◆ Materials provided ◆
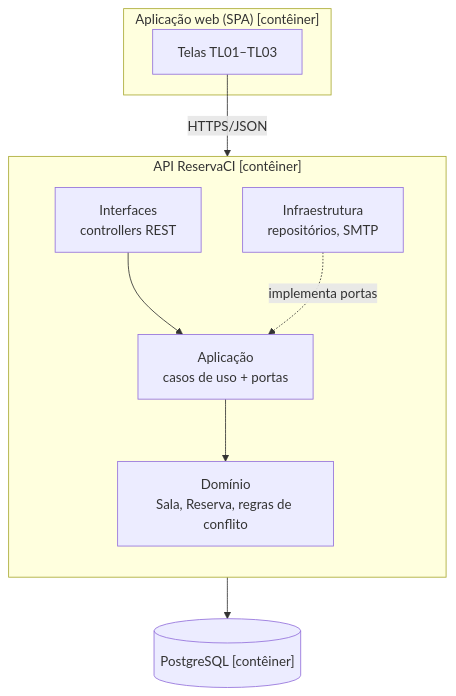
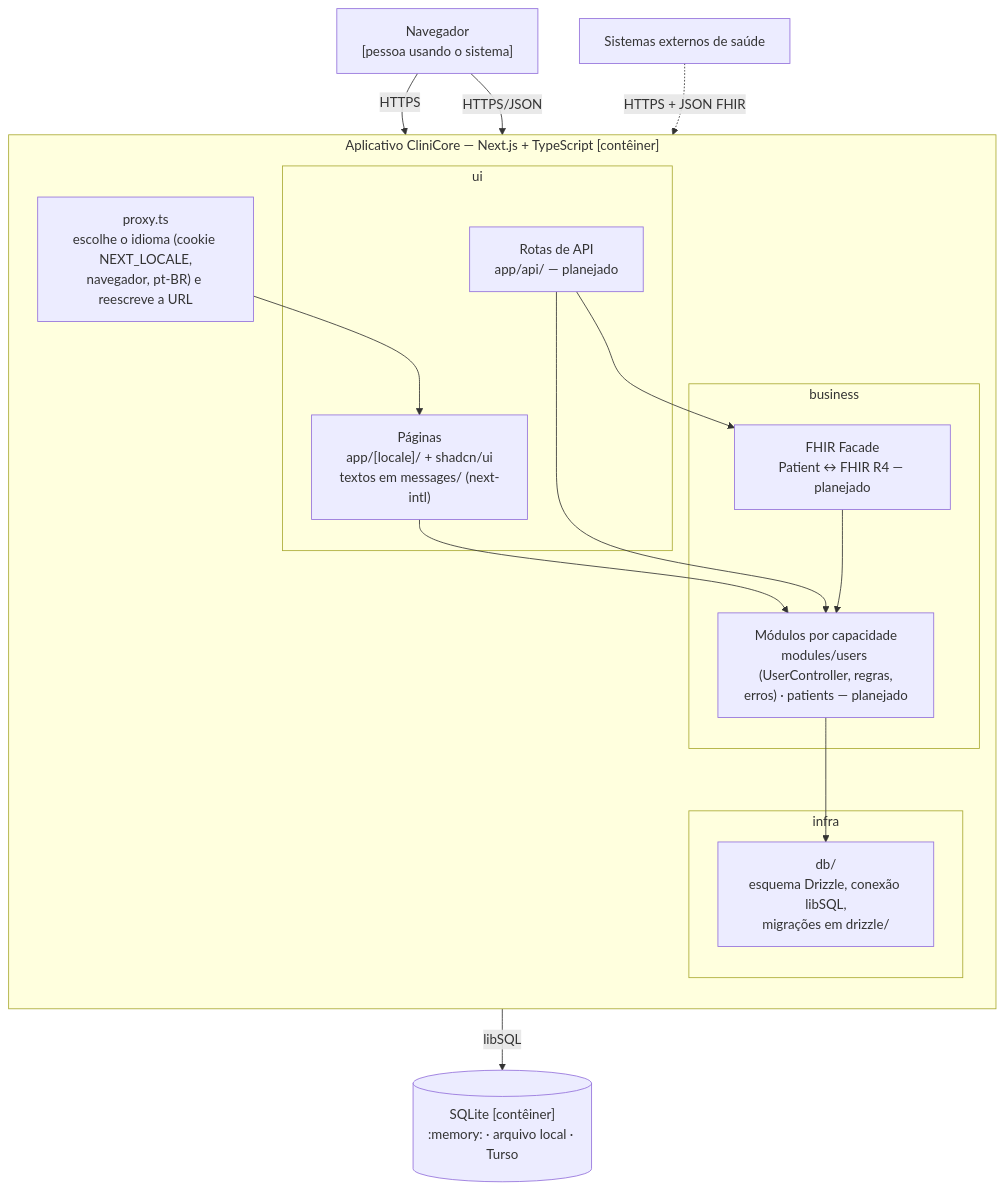
Before and after one commit to beatrizmontenegro07/projeto-metodos: the second of 4 diagrams in docs/07-arquitetura/README.md, drawn with Mermaid. The commit also changed other lines of this file, not shown here.

First line of the commit message:
docs(arquitetura): describe CliniCore logical and physical architecture

````diff
--- a/docs/07-arquitetura/README.md
+++ b/docs/07-arquitetura/README.md
@@ -28,19 +31,35 @@
 ```mermaid
 flowchart TB
-    subgraph web["Aplicação web (SPA) [contêiner]"]
-        ui["Telas TL01–TL03"]
+    navegador["Navegador<br/>[pessoa usando o sistema]"]
+
+    subgraph app["Aplicativo CliniCore — Next.js + TypeScript [contêiner]"]
+        direction TB
+        proxy["proxy.ts<br/>escolhe o idioma (cookie NEXT_LOCALE,<br/>navegador, pt-BR) e reescreve a URL"]
+        subgraph ui["ui"]
+            paginas["Páginas<br/>app/[locale]/ + shadcn/ui<br/>textos em messages/ (next-intl)"]
+            api["Rotas de API<br/>app/api/ — planejado"]
+        end
+        subgraph business["business"]
+            modulos["Módulos por capacidade<br/>modules/users (UserController, regras,<br/>erros) · patients — planejado"]
+            fhirFacade["FHIR Facade<br/>Patient ↔ FHIR R4 — planejado"]
+        end
+        subgraph infra["infra"]
+            db["db/<br/>esquema Drizzle, conexão libSQL,<br/>migrações em drizzle/"]
+        end
+
+        proxy --> paginas
+        paginas --> modulos
+        api --> modulos
+        api --> fhirFacade
+        fhirFacade --> modulos
+        modulos --> db
     end
-    subgraph api["API ReservaCI [contêiner]"]
-        direction TB
-        interfaces["Interfaces<br/>controllers REST"]
-        aplicacao["Aplicação<br/>casos de uso + portas"]
-        dominio["Domínio<br/>Sala, Reserva, regras de conflito"]
-        infra["Infraestrutura<br/>repositórios, SMTP"]
-        interfaces --> aplicacao --> dominio
-        infra -.->|implementa portas| aplicacao
-    end
-    db[("PostgreSQL [contêiner]")]
 
-    ui -->|HTTPS/JSON| interfaces
-    infra --> db
+    banco[("SQLite [contêiner]<br/>:memory: · arquivo local · Turso")]
+    externos["Sistemas externos de saúde"]
+
+    navegador -->|HTTPS| proxy
+    navegador -->|HTTPS/JSON| api
+    db -->|libSQL| banco
+    externos -.->|HTTPS + JSON FHIR| api
 ```
````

◆ Activity ◆
In your copy of the listing, please omit the pictures and keep every word exact.

◆ Exercise result ◆
Before and after one commit to beatrizmontenegro07/projeto-metodos: the second of 4 diagrams in docs/07-arquitetura/README.md, drawn with Mermaid. The commit also changed other lines of this file, not shown here.

First line of the commit message:
docs(arquitetura): describe CliniCore logical and physical architecture

````diff
--- a/docs/07-arquitetura/README.md
+++ b/docs/07-arquitetura/README.md
@@ -28,19 +31,35 @@
 ```mermaid
 flowchart TB
-    subgraph web["Aplicação web (SPA) [contêiner]"]
-        ui["Telas TL01–TL03"]
+    navegador["Navegador<br/>[pessoa usando o sistema]"]
+
+    subgraph app["Aplicativo CliniCore — Next.js + TypeScript [contêiner]"]
+        direction TB
+        proxy["proxy.ts<br/>escolhe o idioma (cookie NEXT_LOCALE,<br/>navegador, pt-BR) e reescreve a URL"]
+        subgraph ui["ui"]
+            paginas["Páginas<br/>app/[locale]/ + shadcn/ui<br/>textos em messages/ (next-intl)"]
+            api["Rotas de API<br/>app/api/ — planejado"]
+        end
+        subgraph business["business"]
+            modulos["Módulos por capacidade<br/>modules/users (UserController, regras,<br/>erros) · patients — planejado"]
+            fhirFacade["FHIR Facade<br/>Patient ↔ FHIR R4 — planejado"]
+        end
+        subgraph infra["infra"]
+            db["db/<br/>esquema Drizzle, conexão libSQL,<br/>migrações em drizzle/"]
+        end
+
+        proxy --> paginas
+        paginas --> modulos
+        api --> modulos
+        api --> fhirFacade
+        fhirFacade --> modulos
+        modulos --> db
     end
-    subgraph api["API ReservaCI [contêiner]"]
-        direction TB
-        interfaces["Interfaces<br/>controllers REST"]
-        aplicacao["Aplicação<br/>casos de uso + portas"]
-        dominio["Domínio<br/>Sala, Reserva, regras de conflito"]
-        infra["Infraestrutura<br/>repositórios, SMTP"]
-        interfaces --> aplicacao --> dominio
-        infra -.->|implementa portas| aplicacao
-    end
-    db[("PostgreSQL [contêiner]")]
 
-    ui -->|HTTPS/JSON| interfaces
-    infra --> db
+    banco[("SQLite [contêiner]<br/>:memory: · arquivo local · Turso")]
+    externos["Sistemas externos de saúde"]
+
+    navegador -->|HTTPS| proxy
+    navegador -->|HTTPS/JSON| api
+    db -->|libSQL| banco
+    externos -.->|HTTPS + JSON FHIR| api
 ```
````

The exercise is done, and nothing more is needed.